Whenever you post content to YouTube, you are agreeing to their Terms of Service in which states "the Content you submit must not include third-party intellectual property (such as copyrighted material) unless you have permission from that party or are otherwise legally entitled to do so."
What Does This Mean?
In order to be legally protected, you must ensure that you have the appropriate permissions from all copyright holders. Because YouTube is a public video sharing platform, there are several types of permission you should be aware of, even for the most basic cover song videos. You should also know that in licensing, there are two parts that make up a song. There's the musical composition, which is the intellectual property of the composer(s) who created it, or their publishers. It includes aspects like the lyrics, melody, rhythm, and harmony. Then there's the sound recording, which is the physical and digital property of the recording artist or recording label that produced it. Any time you are using the sound recording, you are also using the music composition of the song. Both of these two parts are valuable to their owners, and by law we are required to get their permission or adequately compensate them any time either part is being use.
Types of Permission to Be Aware of for YouTube:

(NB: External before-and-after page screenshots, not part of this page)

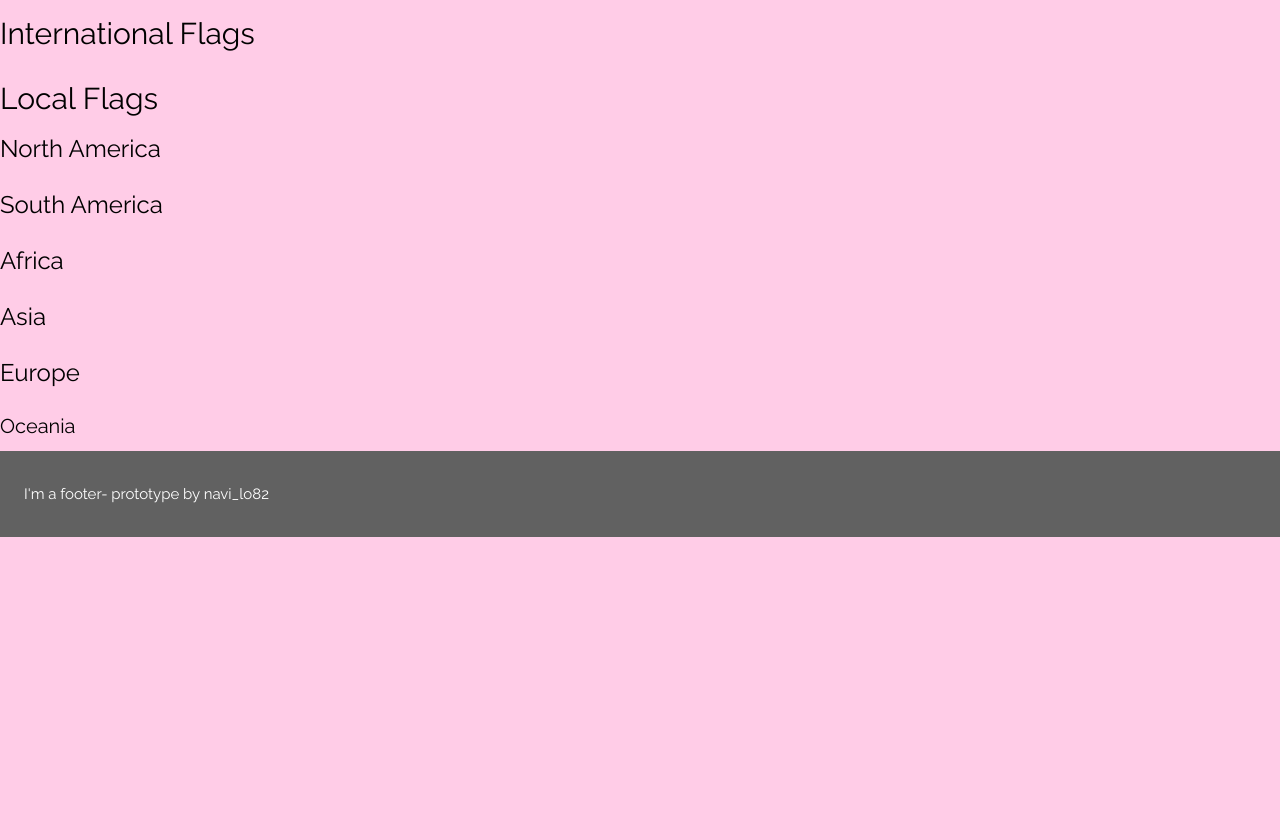
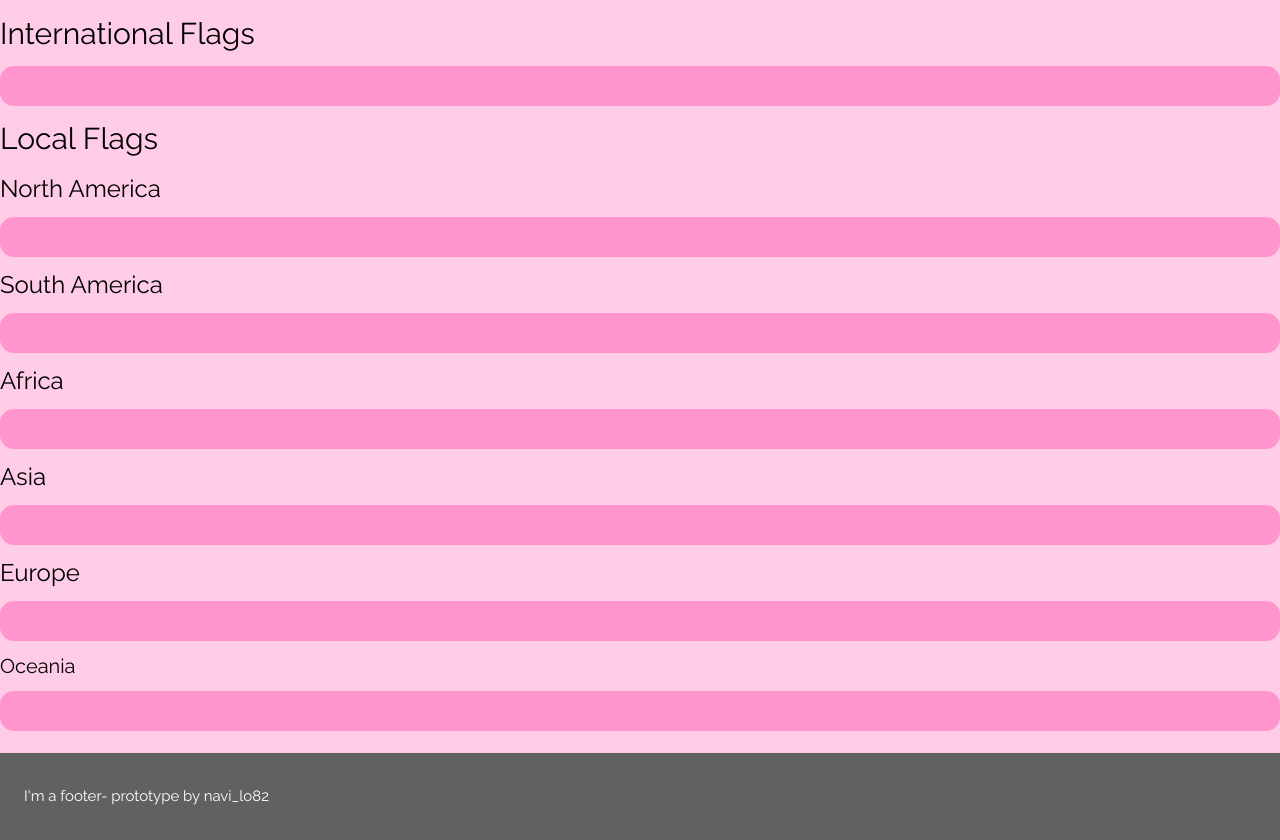
Before and after one commit to navi-lo82/olivia-vex, a Python web app: template template/index.html in a window 1280 px wide. Shown: the part 74-914 px from the top of the page. Before the commit the page ends 611 px from the top, so only its background shows below. Run offline with Jinja, Linux system fonts and the light colour scheme; the template is opened without the code that fills it, so the values that code supplies are empty.

Commit message:
Improve table of images
Use a dynamically sized table for the images of flags

```diff
--- a/html/style.css
+++ b/html/style.css
@@ -1,8 +1,54 @@
 #map {
   width: 100%;
   margin: 0 auto;
+  border-radius: 10px;
 }
 
 .ballet-pink {
   background-color: #FFCCE7;
 }
+
+.grid {
+  background-color: #FF95CD;
+  border-radius: 14px;
+  column-count: 3;
+  column-gap: 20px;
+  padding: 20px;
+  width: 100%;
+  box-sizing: border-box;
+}
+
+@media screen and (max-width: 1000px) {
+  .grid {
+    column-count: 2;
+  }
+}
+
+@media screen and (max-width: 600px) {
+  .grid {
+    column-count: 1;
+  }
+}
+
+.grid figure {
+  display: block;
+  width: 100%;
+  margin: 0 0 20px 0;
+  break-inside: avoid;
+  box-sizing: border-box;
+
+  background: #ffffff;
+  border-radius: 10px;
+  overflow: hidden;
+  box-shadow: 0 4px 6px rgba(0, 0, 0, 0.05);
+}
+
+.grid img {
+  width: 100%;
+  height: auto;
+  display: block;
+}
+
+.grid figcaption {
+  padding: 15px;
+}
--- a/template/index.html
+++ b/template/index.html
@@ -43,7 +43,7 @@
 
   <div class="w3-main">
 
-    <header id="portfolio">
+    <header>
       <div class="w3-container">
         <h1><b>Olivia Monroe's Vexillology</b></h1>
       </div>
@@ -57,41 +57,42 @@
 
     <h2>International Flags</h2>
 
-    <div id="international" class="w3-row-padding">
+    <div id="international" class="grid">
     </div>
 
     <h2>Local Flags</h2>
 
     <h3>North America</h3>
 
-    <div id="north-america" class="w3-row-padding">
+    <div id="north-america" class="grid">
     </div>
 
     <h3>South America</h3>
 
-    <div id="south-america" class="w3-row-padding">
+    <div id="south-america" class="grid">
     </div>
 
     <h3>Africa</h3>
 
-    <div id="africa" class="w3-row-padding">
+    <div id="africa" class="grid">
     </div>
 
     <h3>Asia</h3>
 
-    <div id="asia" class="w3-row-padding">
+    <div id="asia" class="grid">
     </div>
 
     <h3>Europe</h3>
 
-    <div id="europe" class="w3-row-padding">
+    <div id="europe" class="grid">
     </div>
 
     <h4>Oceania</h4>
 
-    <div id="oceania" class="w3-row-padding">
+    <div id="oceania" class="grid">
     </div>
 
+    <br>
     <footer class="w3-container w3-padding-32 w3-dark-grey">
       <div class="w3-row-padding">
         I'm a footer- prototype by navi_lo82
```
Also changed, not shown: main.py (+7 -6 lines).
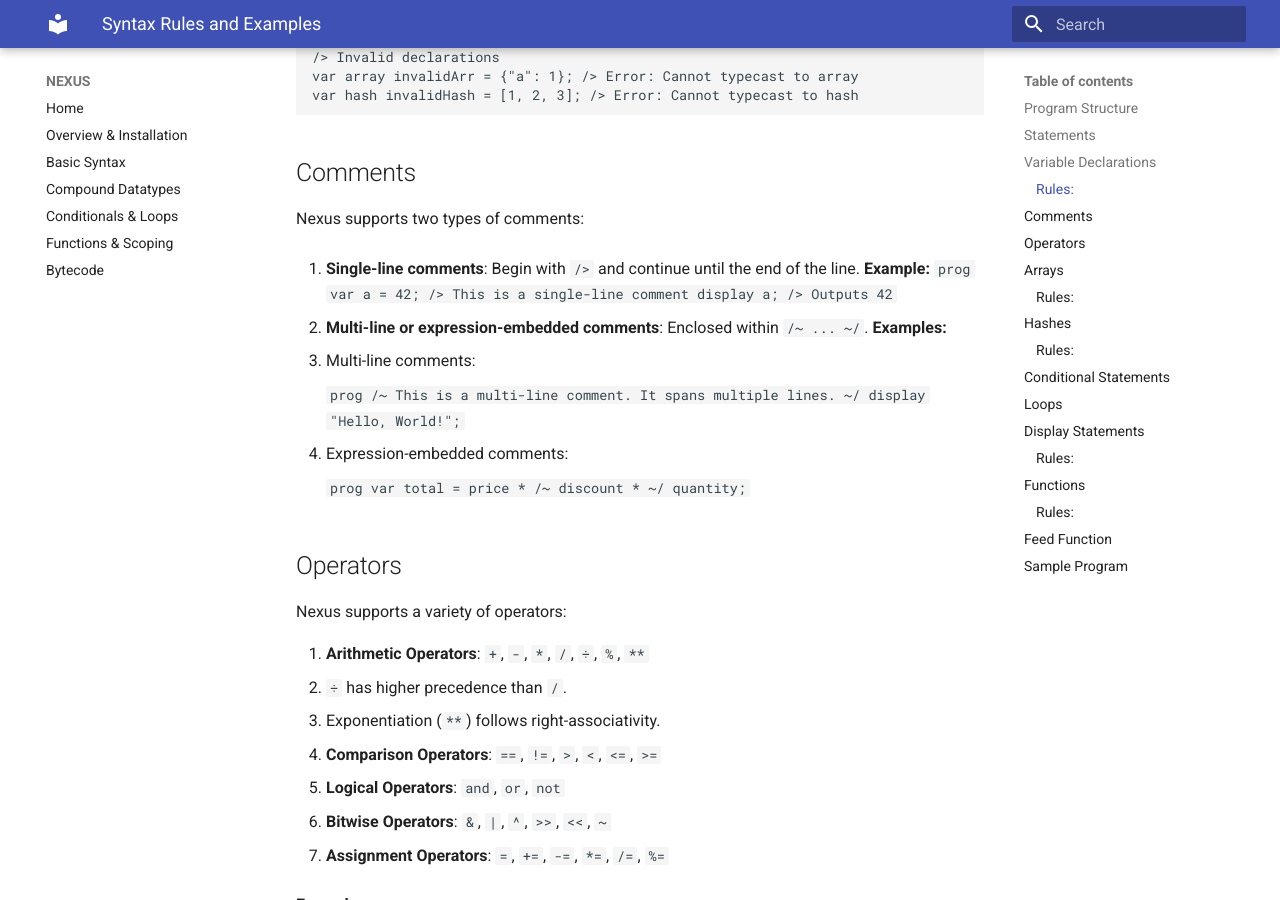
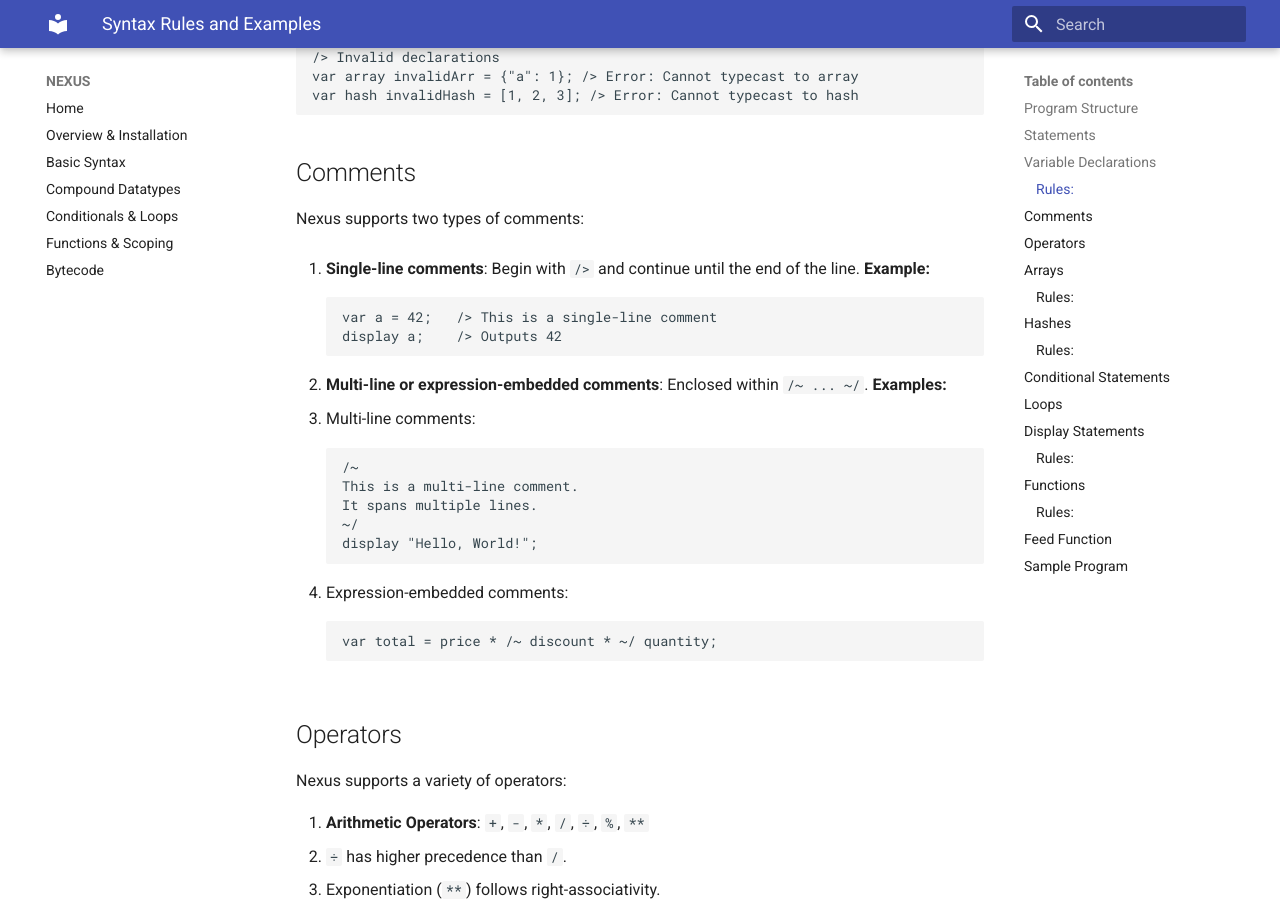
Before and after one commit to lucifer-reborn473/NEXUS, an MkDocs documentation site: the page built from docs/syntax.md, in a window 1280 px wide and 900 px high, scrolled down 1510 px. Built offline with MkDocs 1.6.1 and Material for MkDocs 9.7.7, drawn with Linux system fonts in a browser that asks for light colours.

Commit message:
Update mkdocs.yml

```diff
--- a/mkdocs.yml
+++ b/mkdocs.yml
@@ -1,6 +1,12 @@
 site_name: NEXUS
 theme:
   name: material
+markdown_extensions:
+  - pymdownx.highlight:
+      use_pygments: true
+      custom_syntax_highlighting: true
+  - pymdownx.superfences
+
 nav:
   - Home: index.md
   - Overview & Installation: Overview & Installation.md
```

These are permissions that come up when dealing with YouTube videos. You may need two or three of these licenses in order to be fully covered depending on your use of the musical composition and/or sound recording.
1) Public Performance Rights - Gives you permission to play or perform a song in public that someone else wrote. All public performance rights in the United States are handled by three performance rights organizations, or PROs - ASCAP, BMI, and SESAC. YouTube pays a licensing fee to these PROs for blanket permission to have their songs performed on their platform, through YouTube videos.
2) Mechanical Rights - Give you permission to record a song someone else wrote and distribute it in an audio-only format. It pays a royalty to the composer or their publisher. This is the most common form of license when talking "Cover Songs" and it is easy to get through our Cover Song Licensing. This is thanks to stipulations in US Copyright Law which allow us to obtain the license without express permission from the copyright holders. However you will not be covered under this type of license, as YouTube is considered a video format even when showing static album art or a blank screen.
3) Synchronization (Sync) Rights - Give you permission to record a song that someone else wrote and distribute it in a video format. It pays a royalty to the composer or their publisher. The only way to get this is to contact the publisher directly. They can set any price, take all the time they want, or reject the license altogether. You will need a Sync License in order to legally upload content to YouTube - whether that is through direct permission from the publisher or through our Custom Licensing Services.
Additional Permissions for Cover Songs:
4) Master Rights - Give you permission to use a recording that someone else made. It pays a royalty to the artist or their record label. The only way to get this is to contact the record label directly. They can set any price, take all the time they want, or reject the license altogether. You will need this type of license if you are using any sound recordings, samples, or backing tracks that you have not created yourself.
5) Print Rights - Give you permission to display or print music notes or lyrics that someone else wrote. It pays a royalty to the composer or their publisher. The only way to get this is to contact the publisher directly. They can set any price, take all the time they want, or reject the license altogether. You will need this type of license if you are displaying any notes or lyrics in any part of your YouTube video.
For additional info on this topic, ASCAP also has a very useful article.